Birthday: September 6th, 1893Date of Death: February 5th, 1965Place of Birth: Saint Joseph, Missouri, USA
A minor character actor who appeared in literally hundreds of films, actor Irving Bacon could always be counted on for expressing bug-eyed bewilderment or cautious frustration in small-town settings with his revolving door of friendly, servile parts - mailmen, milkmen, clerks, chauffeurs, cabbies, bartenders, soda jerks, carnival operators, handymen and docs. Born September 6, 1893 in the heart of the Midwest (St. Joseph, Missouri), he was the son of Millar and Myrtle (Vane) Bacon. Irving first found work in silent comedy shorts at Keystone Studios usually playing older than he was and, for a time, was a utility player for Mack Sennett in such slapstick as A Favorite Fool (1915). His director brother also began using him in his own silent funnies starting with Good Morning, Nurse (1925), which was written by Frank Capra, Hurry, Doctor! (1925) and Wide Open Faces (1926).

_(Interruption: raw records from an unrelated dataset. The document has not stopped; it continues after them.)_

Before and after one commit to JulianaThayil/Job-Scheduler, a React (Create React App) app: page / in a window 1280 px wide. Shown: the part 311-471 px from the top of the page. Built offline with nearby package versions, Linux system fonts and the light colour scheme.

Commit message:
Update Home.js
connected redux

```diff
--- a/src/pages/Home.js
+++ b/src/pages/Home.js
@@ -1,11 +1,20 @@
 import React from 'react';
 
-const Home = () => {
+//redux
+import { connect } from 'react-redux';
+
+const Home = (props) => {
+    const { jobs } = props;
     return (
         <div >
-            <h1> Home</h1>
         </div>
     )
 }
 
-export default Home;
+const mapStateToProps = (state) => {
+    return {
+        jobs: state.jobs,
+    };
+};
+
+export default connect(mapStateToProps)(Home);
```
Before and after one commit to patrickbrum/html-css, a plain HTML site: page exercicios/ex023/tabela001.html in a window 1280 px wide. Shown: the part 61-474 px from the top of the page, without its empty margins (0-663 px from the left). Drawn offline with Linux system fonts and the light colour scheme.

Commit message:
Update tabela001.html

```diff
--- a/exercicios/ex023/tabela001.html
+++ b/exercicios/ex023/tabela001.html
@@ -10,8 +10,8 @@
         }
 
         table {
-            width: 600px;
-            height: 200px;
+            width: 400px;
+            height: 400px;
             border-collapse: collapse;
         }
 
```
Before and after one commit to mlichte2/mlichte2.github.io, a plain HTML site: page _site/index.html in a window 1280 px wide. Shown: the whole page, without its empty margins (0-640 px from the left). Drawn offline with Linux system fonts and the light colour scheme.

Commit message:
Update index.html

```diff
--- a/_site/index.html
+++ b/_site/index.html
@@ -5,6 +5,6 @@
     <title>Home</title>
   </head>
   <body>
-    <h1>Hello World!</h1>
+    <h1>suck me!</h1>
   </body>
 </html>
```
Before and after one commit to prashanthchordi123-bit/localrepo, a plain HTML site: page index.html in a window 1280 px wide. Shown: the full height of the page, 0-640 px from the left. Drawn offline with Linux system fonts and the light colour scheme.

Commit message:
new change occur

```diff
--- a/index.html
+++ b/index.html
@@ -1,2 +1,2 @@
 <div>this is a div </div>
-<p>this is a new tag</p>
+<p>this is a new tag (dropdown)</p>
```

Irving made an easy adjustment when sound entered the pictures and after appearing in the Karl Dane / George K. Arthur one- and two-reelers such as Knights Before Christmas (1930), began to show up in feature-length films. He played higher-ups on occasion, such as the Secretary of the Navy in Million Dollar Legs (1932), police inspector in House of Mystery (1934), mayor in Room for One More (1952), and judge in Ambush at Cimarron Pass (1958), but those were exceptions to the rule. Blending in with the town crowd was what Irving was accustomed to and, over the years, he would be glimpsed in some of Hollywood's most beloved classics such as Capra's Mr. Deeds Goes to Town (1936), San Francisco (1936), You Can't Take It with You (1938) and A Star Is Born (1954). Trivia nuts will fondly recall his beleaguered postman in the Blondie (1938) film series that ran over a decade.
Irving could also be spotted on popular '50s and '60s TV programs such as the westerns Laramie (1959) and Wagon Train (1957), and "comedies December Bride (1954) and The Real McCoys (1957). He can still be seen in a couple of old codger roles on I Love Lucy (1951). One was as a marriage license proprietor and the other as Vivian Vance's doting dad from Albuquerque, to whom she paid a visit on her way to Hollywood with the Ricardos. Irving died on February 5, 1965, having clocked in over 400 features.